- Task: Find each line below that includes "threshold", then copy it.

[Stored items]
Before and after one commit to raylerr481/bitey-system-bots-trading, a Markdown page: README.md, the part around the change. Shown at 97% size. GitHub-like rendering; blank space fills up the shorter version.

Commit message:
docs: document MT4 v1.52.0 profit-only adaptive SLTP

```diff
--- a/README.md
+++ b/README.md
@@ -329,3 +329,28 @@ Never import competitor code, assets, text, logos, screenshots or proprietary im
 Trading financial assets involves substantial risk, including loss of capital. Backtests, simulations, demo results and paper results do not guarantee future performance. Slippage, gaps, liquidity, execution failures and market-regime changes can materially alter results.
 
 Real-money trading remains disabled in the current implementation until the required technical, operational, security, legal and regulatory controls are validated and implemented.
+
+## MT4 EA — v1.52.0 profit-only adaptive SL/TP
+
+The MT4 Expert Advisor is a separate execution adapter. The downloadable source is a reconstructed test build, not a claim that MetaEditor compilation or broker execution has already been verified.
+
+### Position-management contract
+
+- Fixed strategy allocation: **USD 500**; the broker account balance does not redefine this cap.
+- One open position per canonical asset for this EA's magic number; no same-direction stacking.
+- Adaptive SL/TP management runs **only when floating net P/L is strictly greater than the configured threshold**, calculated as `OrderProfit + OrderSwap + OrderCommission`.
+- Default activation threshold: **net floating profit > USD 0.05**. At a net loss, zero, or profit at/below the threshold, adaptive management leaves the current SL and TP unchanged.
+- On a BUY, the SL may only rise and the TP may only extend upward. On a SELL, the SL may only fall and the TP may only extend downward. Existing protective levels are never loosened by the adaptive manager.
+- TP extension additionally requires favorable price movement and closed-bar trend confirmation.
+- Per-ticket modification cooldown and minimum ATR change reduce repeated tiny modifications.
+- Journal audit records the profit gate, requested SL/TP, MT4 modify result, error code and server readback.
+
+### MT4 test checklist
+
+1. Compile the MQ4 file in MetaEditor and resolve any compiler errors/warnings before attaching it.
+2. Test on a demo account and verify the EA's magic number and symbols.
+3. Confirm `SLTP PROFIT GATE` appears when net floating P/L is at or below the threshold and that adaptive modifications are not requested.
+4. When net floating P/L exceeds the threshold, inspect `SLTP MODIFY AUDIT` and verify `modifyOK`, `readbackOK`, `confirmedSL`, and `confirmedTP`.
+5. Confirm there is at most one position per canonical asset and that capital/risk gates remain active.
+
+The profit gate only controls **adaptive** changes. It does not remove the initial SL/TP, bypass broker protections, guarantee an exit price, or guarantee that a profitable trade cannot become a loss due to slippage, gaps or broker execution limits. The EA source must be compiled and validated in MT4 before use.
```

---

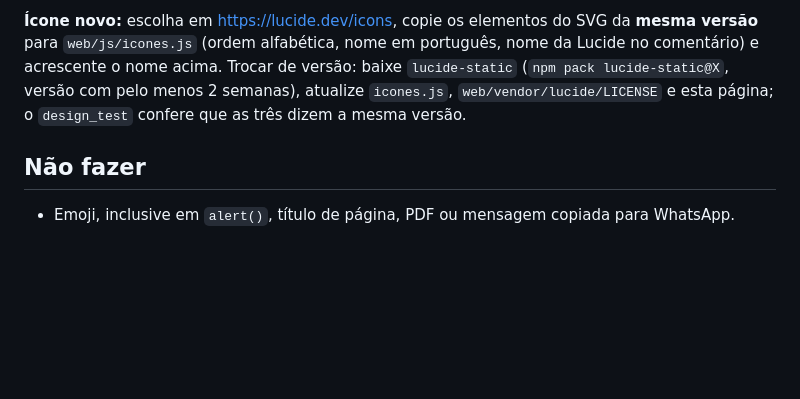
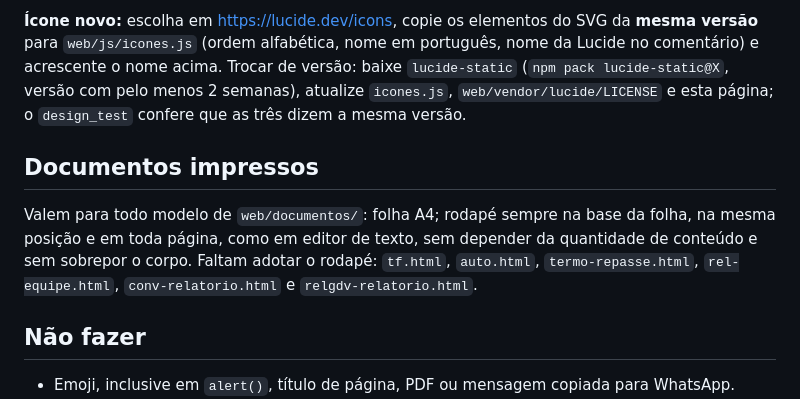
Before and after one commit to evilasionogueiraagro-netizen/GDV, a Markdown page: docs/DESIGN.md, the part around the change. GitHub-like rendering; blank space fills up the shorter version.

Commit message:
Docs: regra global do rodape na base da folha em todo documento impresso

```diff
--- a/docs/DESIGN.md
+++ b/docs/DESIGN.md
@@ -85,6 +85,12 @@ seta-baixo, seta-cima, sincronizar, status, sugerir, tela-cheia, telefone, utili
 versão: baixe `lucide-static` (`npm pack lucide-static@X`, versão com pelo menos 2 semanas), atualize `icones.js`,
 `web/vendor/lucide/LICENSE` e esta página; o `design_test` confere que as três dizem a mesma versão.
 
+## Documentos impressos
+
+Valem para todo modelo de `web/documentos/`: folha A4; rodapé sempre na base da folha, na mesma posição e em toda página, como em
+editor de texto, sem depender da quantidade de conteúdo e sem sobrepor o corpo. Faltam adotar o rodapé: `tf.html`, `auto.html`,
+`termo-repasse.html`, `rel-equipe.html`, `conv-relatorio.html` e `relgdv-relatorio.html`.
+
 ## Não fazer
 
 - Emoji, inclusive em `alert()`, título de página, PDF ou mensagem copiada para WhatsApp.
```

--

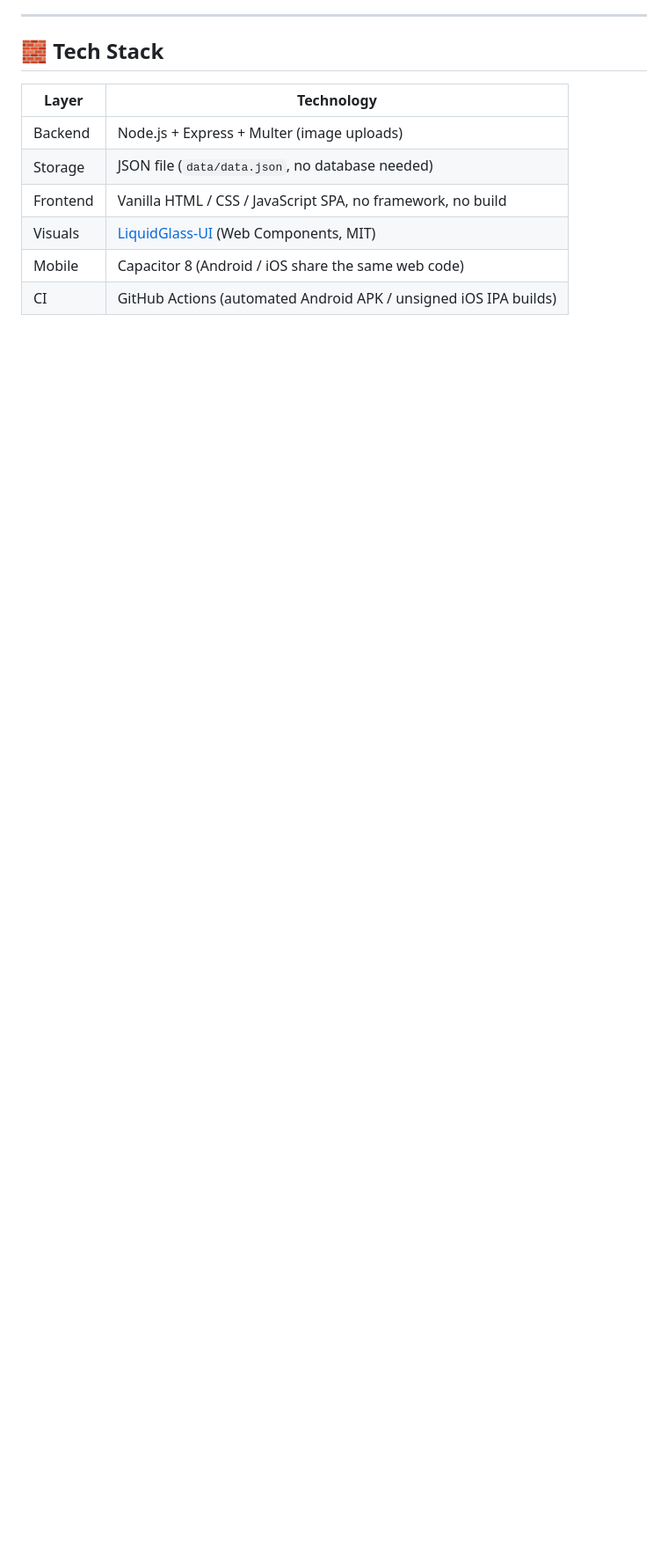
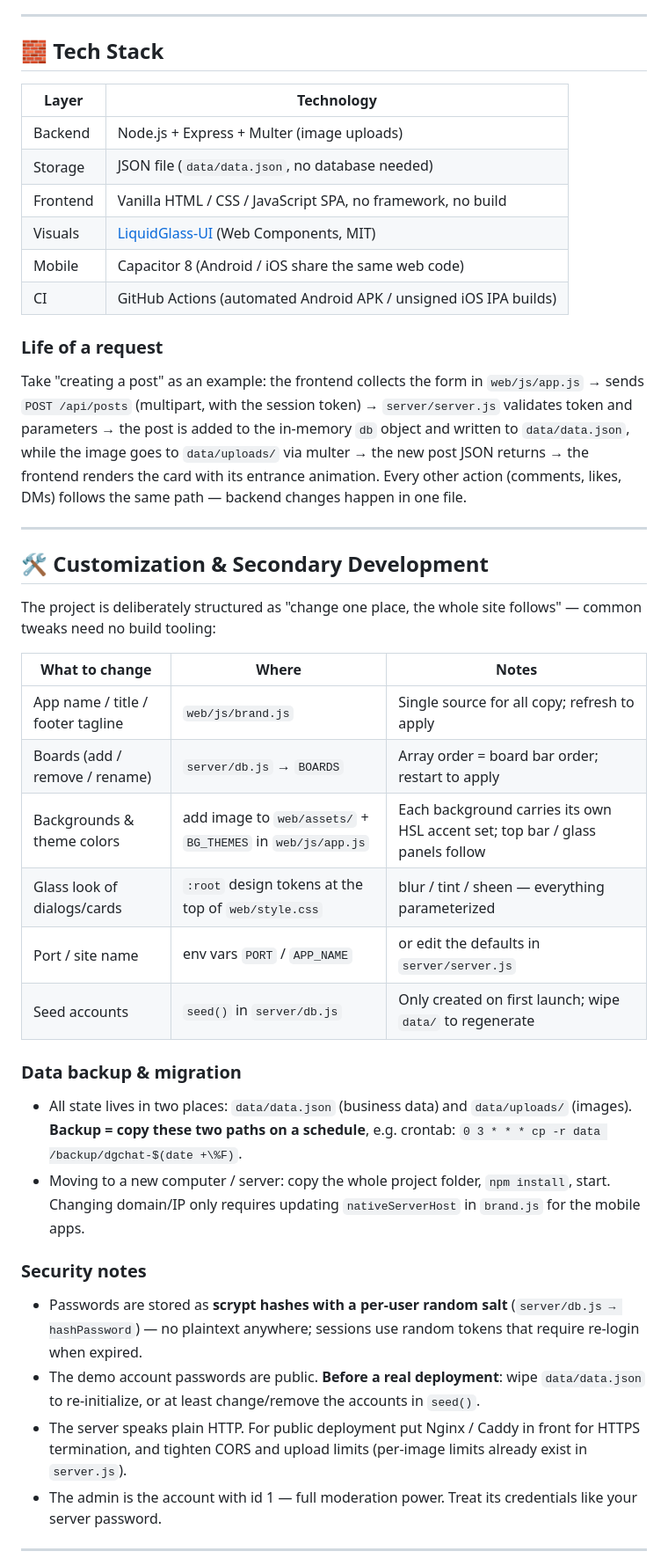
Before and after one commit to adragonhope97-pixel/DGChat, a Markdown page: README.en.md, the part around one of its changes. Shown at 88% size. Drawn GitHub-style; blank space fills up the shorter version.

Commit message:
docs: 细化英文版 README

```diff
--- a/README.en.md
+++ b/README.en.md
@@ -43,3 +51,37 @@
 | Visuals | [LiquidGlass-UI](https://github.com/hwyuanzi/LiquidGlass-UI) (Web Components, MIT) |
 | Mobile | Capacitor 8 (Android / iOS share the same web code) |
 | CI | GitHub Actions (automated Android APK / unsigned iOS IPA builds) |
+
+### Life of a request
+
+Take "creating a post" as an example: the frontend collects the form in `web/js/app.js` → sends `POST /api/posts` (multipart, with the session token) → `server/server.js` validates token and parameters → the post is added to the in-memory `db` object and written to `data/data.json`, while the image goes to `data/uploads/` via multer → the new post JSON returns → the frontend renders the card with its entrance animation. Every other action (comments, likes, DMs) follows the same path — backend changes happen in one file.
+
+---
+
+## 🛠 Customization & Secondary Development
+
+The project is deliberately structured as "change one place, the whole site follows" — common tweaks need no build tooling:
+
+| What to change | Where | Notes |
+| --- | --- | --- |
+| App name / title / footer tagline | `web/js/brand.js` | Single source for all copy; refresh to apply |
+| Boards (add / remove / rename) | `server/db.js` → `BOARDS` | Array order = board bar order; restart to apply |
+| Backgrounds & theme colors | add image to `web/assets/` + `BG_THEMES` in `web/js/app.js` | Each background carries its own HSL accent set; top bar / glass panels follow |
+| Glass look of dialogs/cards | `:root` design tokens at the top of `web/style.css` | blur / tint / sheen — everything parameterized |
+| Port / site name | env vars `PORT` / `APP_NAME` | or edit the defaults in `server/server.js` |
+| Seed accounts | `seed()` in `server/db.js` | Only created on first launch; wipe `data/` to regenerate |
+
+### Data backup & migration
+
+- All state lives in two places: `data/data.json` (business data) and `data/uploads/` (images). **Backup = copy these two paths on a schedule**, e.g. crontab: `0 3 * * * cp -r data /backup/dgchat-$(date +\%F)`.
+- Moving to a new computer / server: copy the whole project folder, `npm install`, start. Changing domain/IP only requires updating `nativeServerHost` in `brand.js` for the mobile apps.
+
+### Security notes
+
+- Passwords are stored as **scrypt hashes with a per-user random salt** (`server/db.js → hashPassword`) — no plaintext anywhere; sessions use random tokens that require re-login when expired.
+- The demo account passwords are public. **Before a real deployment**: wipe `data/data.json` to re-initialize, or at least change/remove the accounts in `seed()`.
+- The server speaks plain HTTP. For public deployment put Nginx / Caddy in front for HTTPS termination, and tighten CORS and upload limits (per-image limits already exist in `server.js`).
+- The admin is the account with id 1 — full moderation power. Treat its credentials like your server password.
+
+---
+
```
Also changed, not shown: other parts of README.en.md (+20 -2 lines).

- Solution:
+- Adaptive SL/TP management runs **only when floating net P/L is strictly greater than the configured threshold**, calculated as `OrderProfit + OrderSwap + OrderCommission`.
+- Default activation threshold: **net floating profit > USD 0.05**. At a net loss, zero, or profit at/below the threshold, adaptive management leaves the current SL and TP unchanged.
+3. Confirm `SLTP PROFIT GATE` appears when net floating P/L is at or below the threshold and that adaptive modifications are not requested.
+4. When net floating P/L exceeds the threshold, inspect `SLTP MODIFY AUDIT` and verify `modifyOK`, `readbackOK`, `confirmedSL`, and `confirmedTP`.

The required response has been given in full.